Web interface edit records
┌────────

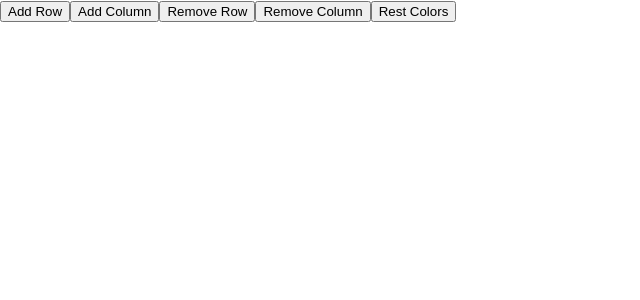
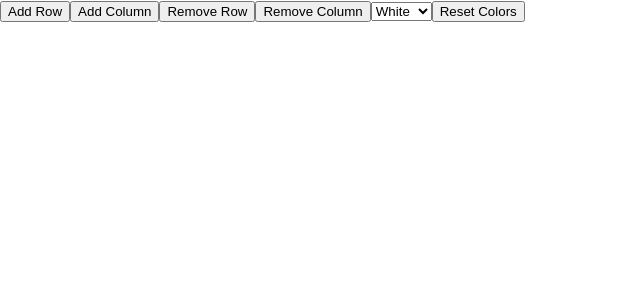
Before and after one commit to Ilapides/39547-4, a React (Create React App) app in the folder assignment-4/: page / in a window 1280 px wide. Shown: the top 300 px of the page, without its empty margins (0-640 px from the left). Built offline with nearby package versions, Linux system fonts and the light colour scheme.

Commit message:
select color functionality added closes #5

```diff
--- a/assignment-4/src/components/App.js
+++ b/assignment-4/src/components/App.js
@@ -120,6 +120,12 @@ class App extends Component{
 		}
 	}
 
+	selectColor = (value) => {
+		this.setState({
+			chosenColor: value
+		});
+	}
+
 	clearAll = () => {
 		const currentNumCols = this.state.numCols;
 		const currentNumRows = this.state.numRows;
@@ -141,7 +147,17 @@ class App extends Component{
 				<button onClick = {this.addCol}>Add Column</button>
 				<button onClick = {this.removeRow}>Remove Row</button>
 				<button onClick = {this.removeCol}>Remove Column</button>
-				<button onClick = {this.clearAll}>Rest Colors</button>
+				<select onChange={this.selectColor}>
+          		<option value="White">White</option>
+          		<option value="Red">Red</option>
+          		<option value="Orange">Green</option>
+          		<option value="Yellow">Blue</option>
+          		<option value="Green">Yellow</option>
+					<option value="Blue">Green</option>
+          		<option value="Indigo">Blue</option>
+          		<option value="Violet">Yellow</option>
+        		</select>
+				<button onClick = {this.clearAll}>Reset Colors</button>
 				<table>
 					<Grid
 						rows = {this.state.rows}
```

└────────
┌────────

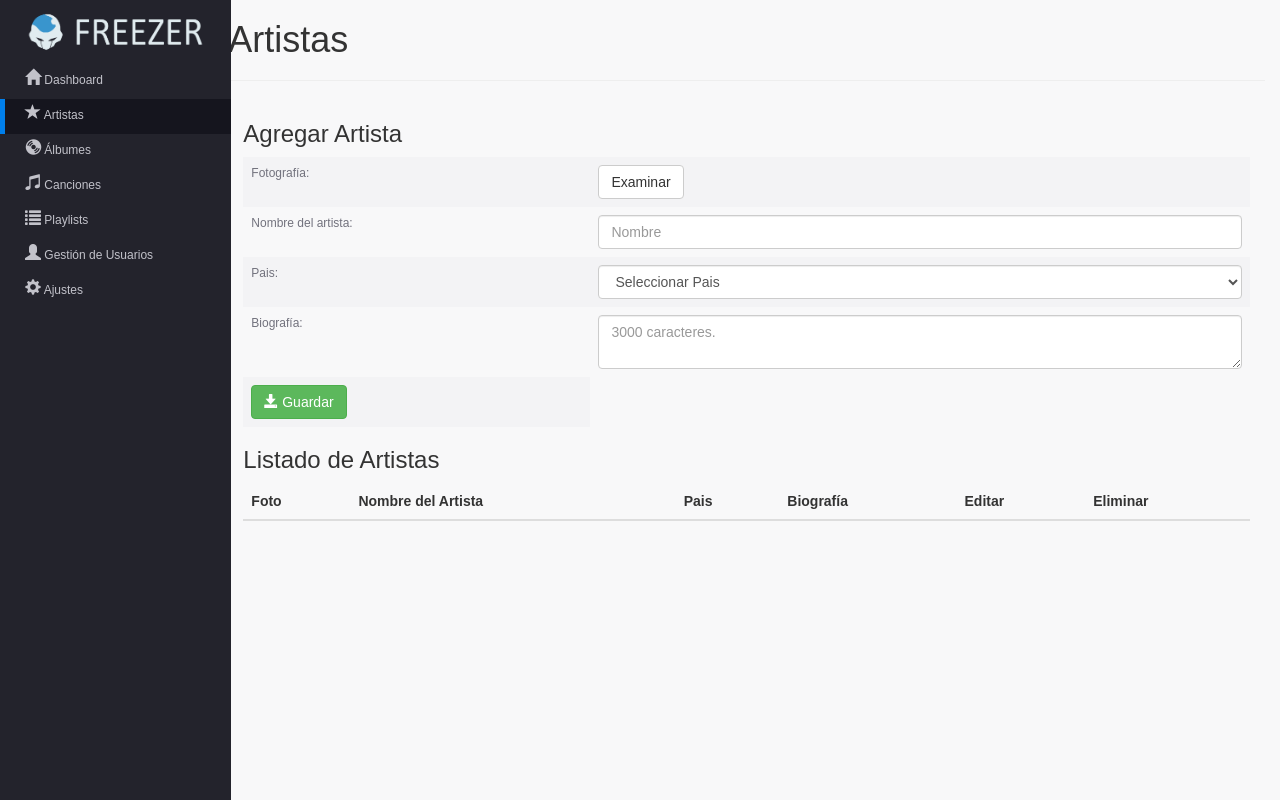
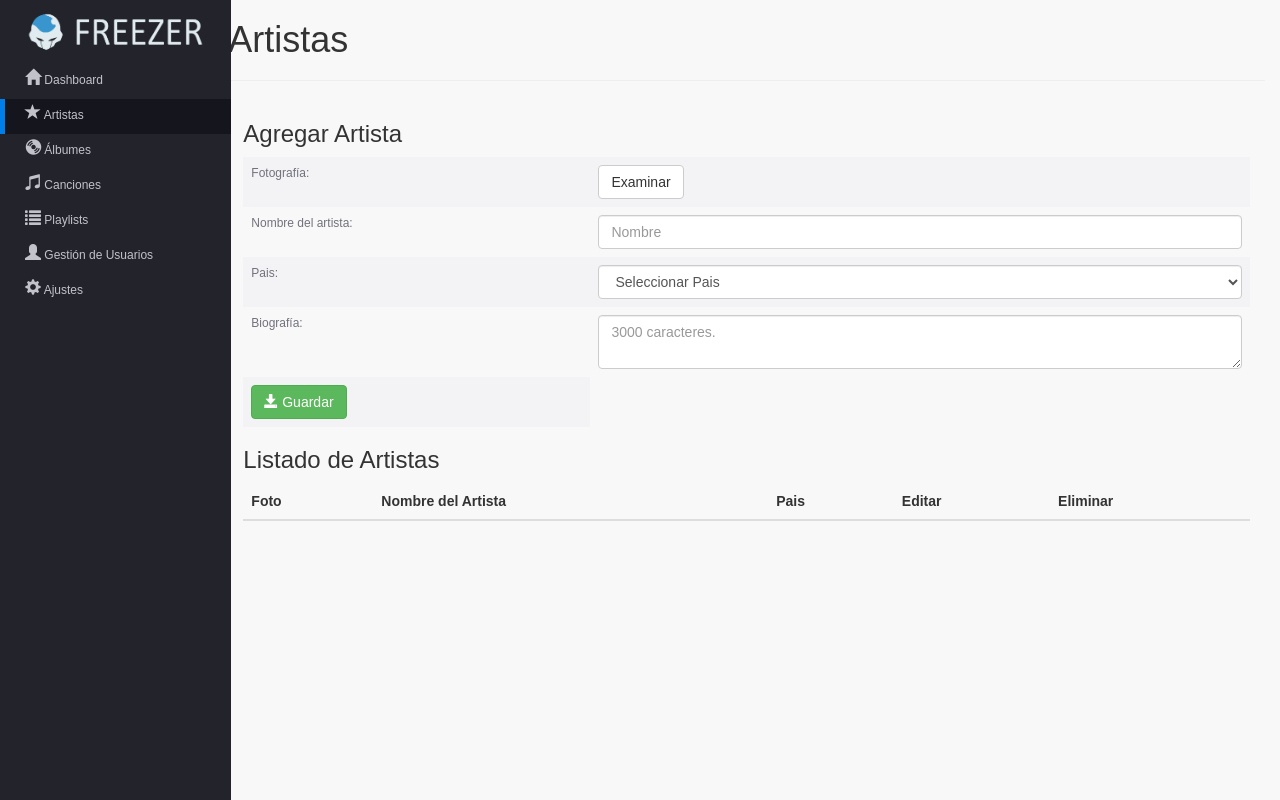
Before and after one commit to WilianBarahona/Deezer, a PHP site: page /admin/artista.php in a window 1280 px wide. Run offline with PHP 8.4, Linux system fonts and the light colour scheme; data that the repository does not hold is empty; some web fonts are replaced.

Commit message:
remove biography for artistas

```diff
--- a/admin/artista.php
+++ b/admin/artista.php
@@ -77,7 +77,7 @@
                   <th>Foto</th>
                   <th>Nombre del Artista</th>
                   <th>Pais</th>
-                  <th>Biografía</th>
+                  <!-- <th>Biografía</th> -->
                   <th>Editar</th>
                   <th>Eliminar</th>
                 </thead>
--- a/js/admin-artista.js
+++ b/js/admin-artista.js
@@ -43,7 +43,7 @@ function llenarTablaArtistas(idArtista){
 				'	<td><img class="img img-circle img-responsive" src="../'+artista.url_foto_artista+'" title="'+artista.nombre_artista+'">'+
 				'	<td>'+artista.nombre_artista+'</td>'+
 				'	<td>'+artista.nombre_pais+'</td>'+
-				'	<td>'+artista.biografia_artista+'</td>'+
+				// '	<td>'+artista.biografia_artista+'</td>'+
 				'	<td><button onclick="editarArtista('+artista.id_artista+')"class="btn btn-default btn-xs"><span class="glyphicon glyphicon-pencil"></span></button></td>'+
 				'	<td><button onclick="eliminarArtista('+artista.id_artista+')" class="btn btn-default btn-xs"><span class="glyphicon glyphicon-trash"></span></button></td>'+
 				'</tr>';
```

└────────

Check each line above for "admin" and return the ones that have it.

§ **Exercise output**:
Before and after one commit to WilianBarahona/Deezer, a PHP site: page /admin/artista.php in a window 1280 px wide. Run offline with PHP 8.4, Linux system fonts and the light colour scheme; data that the repository does not hold is empty; some web fonts are replaced.
--- a/admin/artista.php
+++ b/admin/artista.php
--- a/js/admin-artista.js
+++ b/js/admin-artista.js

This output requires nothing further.